Task brief:
Copy out every line of the listing in which "ANTCLS" appears.

Material to process:
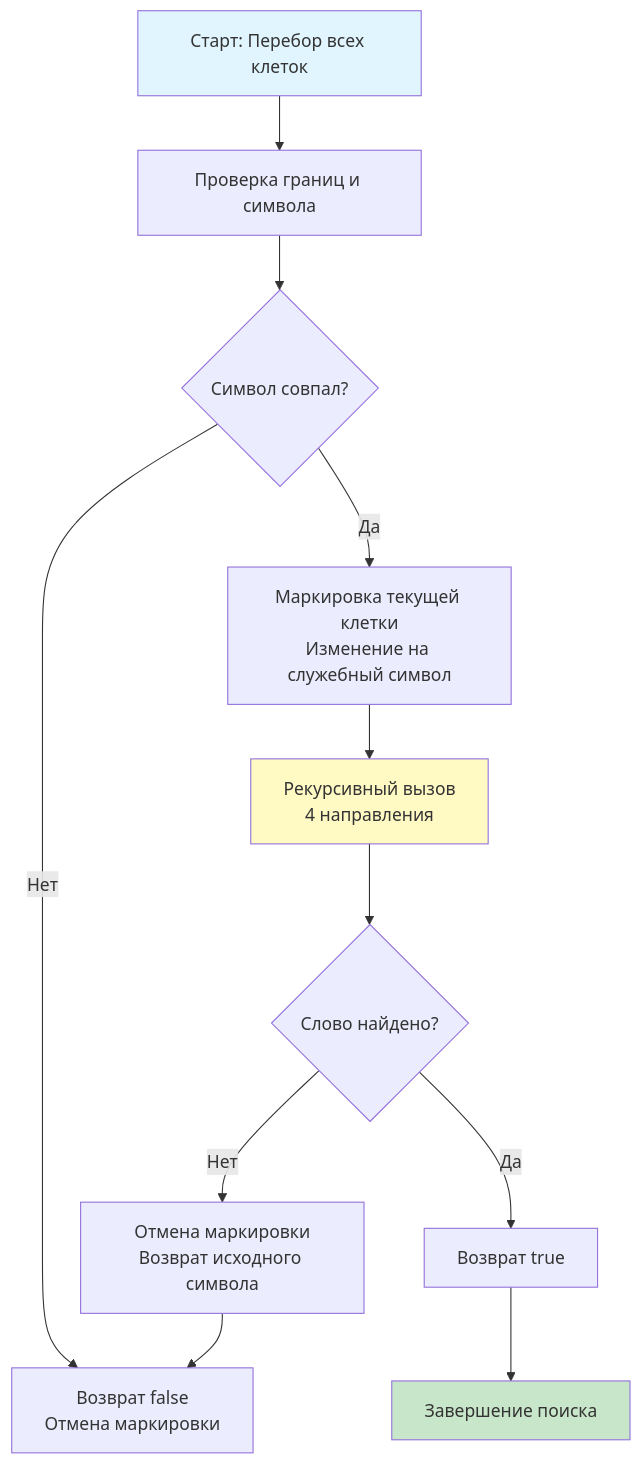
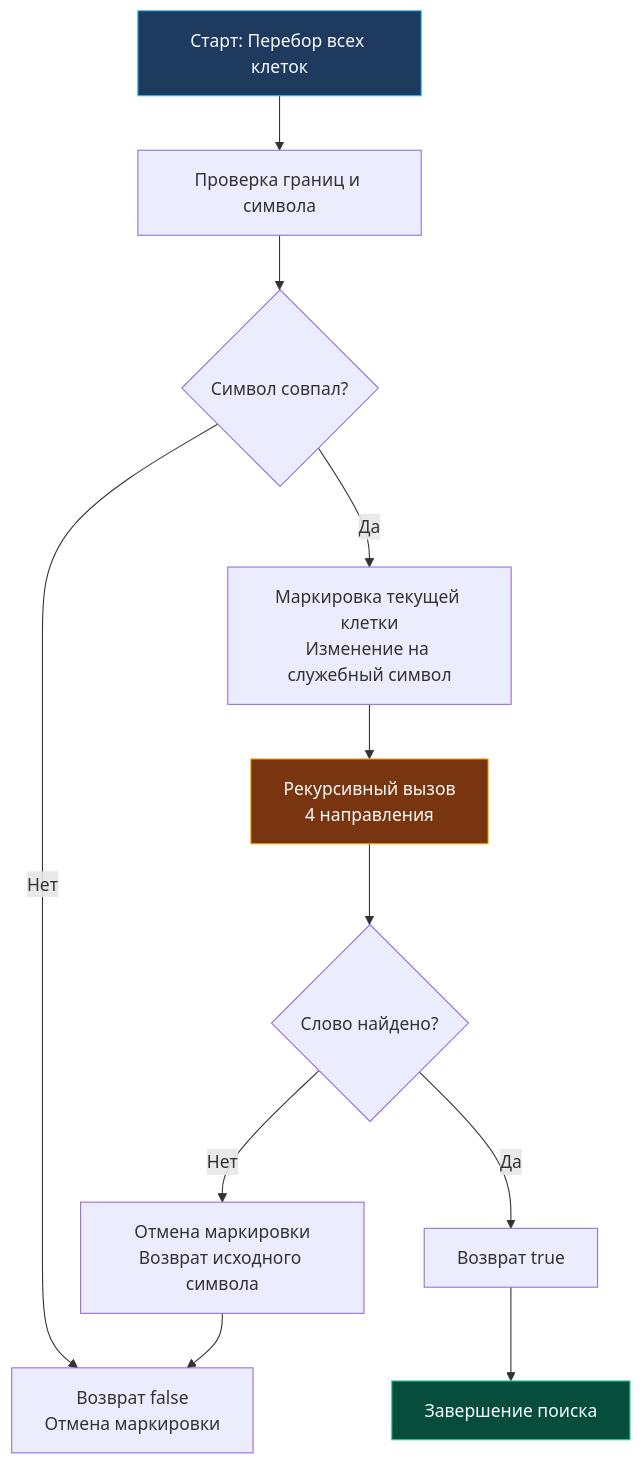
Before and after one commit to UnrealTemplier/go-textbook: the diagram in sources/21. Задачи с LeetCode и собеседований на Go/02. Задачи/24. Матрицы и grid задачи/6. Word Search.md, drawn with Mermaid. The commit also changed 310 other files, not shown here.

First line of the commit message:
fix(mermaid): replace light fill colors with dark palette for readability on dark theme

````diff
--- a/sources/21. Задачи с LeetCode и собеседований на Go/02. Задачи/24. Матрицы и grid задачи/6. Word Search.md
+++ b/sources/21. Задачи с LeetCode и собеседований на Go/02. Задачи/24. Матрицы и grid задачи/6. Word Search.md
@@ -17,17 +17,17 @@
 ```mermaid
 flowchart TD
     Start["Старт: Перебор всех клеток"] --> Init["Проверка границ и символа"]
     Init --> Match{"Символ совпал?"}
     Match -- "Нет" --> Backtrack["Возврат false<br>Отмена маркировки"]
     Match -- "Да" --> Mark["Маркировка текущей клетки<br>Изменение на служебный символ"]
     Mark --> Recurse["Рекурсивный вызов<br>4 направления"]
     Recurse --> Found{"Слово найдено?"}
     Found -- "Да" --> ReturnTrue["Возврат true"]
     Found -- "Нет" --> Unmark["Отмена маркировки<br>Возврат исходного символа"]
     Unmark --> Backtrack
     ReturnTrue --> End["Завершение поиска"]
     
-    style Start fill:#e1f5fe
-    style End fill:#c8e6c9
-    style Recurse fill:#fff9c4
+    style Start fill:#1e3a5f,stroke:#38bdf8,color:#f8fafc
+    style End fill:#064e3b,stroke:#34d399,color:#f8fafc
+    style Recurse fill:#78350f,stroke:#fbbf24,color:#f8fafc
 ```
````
...
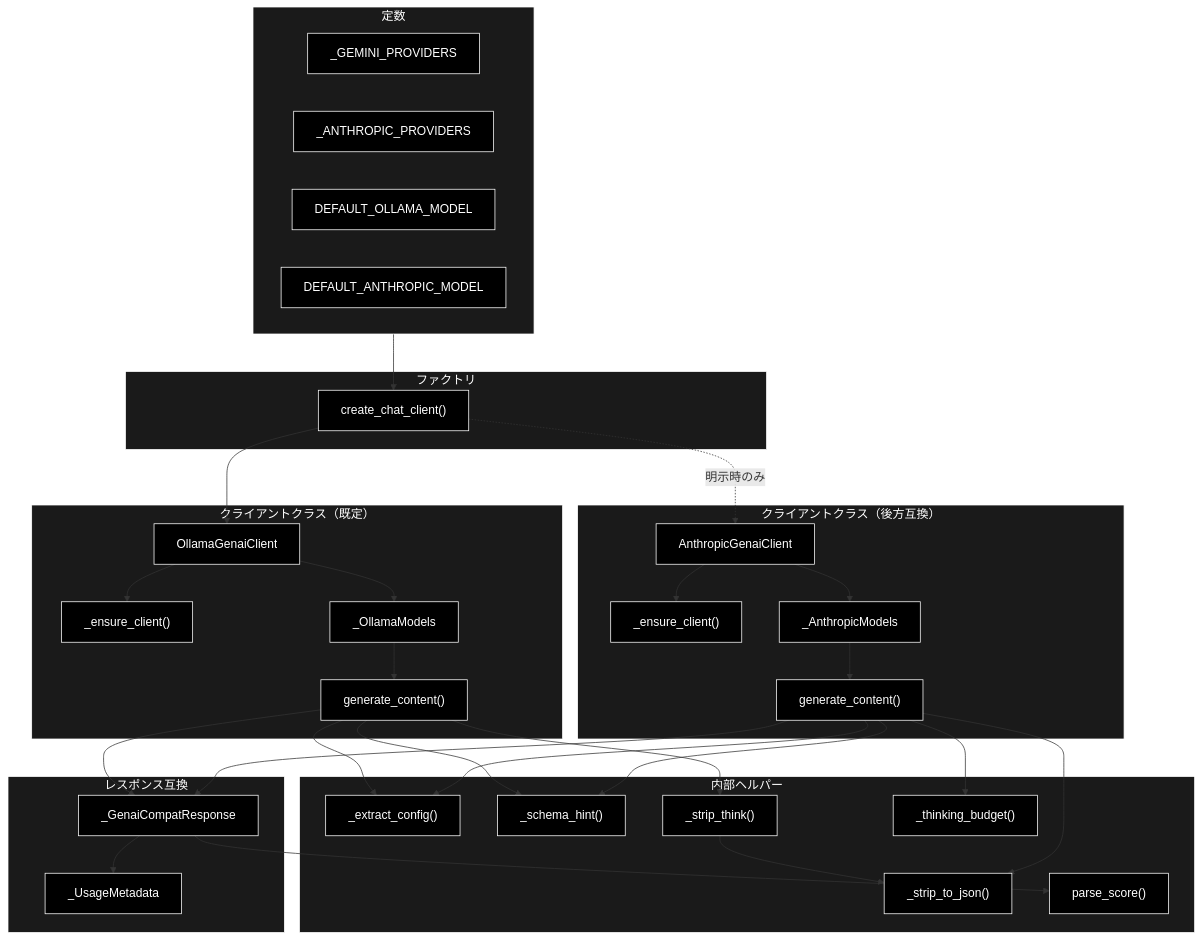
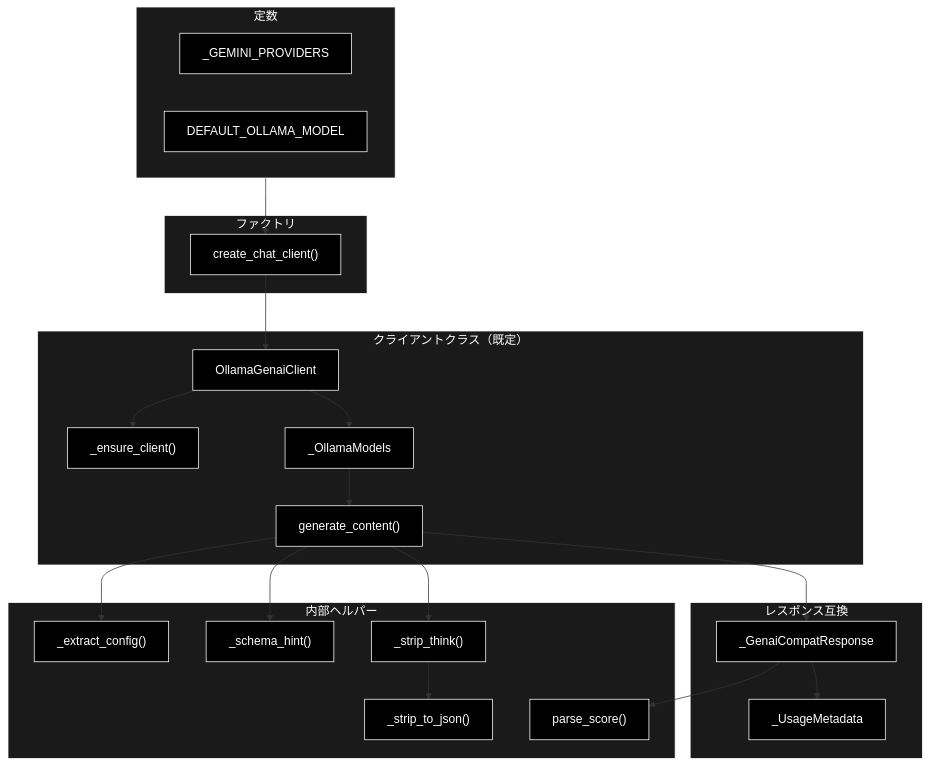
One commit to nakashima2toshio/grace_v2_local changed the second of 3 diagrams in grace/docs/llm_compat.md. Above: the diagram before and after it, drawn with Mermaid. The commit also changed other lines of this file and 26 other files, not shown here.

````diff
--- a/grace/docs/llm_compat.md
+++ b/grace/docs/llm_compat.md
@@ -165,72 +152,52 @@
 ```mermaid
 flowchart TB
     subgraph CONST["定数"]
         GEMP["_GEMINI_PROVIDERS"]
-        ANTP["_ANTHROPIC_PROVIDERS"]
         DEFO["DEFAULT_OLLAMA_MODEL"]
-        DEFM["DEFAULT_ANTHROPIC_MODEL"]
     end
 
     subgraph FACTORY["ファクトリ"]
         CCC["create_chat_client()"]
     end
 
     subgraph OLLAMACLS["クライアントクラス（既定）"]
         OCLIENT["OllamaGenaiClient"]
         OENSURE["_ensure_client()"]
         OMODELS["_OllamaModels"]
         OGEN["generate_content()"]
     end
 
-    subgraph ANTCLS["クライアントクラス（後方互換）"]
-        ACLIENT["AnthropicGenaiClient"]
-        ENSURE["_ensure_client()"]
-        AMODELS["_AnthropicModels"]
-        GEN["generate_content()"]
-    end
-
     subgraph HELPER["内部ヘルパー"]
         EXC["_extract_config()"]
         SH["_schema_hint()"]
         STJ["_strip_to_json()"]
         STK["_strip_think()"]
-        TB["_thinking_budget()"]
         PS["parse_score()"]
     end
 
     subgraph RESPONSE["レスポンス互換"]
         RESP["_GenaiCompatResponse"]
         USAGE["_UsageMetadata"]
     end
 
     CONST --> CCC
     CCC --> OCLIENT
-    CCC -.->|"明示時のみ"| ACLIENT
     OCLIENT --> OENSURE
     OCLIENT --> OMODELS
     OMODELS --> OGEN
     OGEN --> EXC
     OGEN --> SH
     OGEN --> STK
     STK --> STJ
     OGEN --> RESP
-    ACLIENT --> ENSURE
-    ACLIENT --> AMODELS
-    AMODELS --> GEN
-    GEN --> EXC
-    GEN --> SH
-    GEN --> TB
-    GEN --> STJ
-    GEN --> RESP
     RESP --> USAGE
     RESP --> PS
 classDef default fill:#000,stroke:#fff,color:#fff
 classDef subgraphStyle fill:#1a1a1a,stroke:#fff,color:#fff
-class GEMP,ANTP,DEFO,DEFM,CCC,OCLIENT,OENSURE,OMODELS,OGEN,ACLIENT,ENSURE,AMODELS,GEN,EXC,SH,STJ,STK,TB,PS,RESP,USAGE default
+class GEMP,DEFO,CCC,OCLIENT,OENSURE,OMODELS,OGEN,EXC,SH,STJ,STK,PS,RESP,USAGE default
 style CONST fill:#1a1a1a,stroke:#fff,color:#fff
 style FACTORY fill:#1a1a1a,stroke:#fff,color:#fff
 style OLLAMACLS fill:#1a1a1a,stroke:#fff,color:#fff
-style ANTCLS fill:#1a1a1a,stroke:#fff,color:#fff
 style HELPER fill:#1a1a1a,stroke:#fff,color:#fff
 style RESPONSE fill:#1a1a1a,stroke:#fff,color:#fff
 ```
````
---
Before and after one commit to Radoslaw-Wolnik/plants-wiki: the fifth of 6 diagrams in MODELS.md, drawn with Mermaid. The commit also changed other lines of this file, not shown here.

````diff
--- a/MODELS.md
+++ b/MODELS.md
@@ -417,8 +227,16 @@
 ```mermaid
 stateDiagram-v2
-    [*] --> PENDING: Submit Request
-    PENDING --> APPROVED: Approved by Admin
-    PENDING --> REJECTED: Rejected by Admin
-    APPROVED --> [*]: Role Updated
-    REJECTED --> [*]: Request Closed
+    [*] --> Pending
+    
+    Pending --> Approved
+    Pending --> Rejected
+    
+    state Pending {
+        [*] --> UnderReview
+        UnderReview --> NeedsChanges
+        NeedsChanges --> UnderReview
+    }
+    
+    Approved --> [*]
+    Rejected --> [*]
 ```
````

Response:
-    subgraph ANTCLS["クライアントクラス（後方互換）"]
-style ANTCLS fill:#1a1a1a,stroke:#fff,color:#fff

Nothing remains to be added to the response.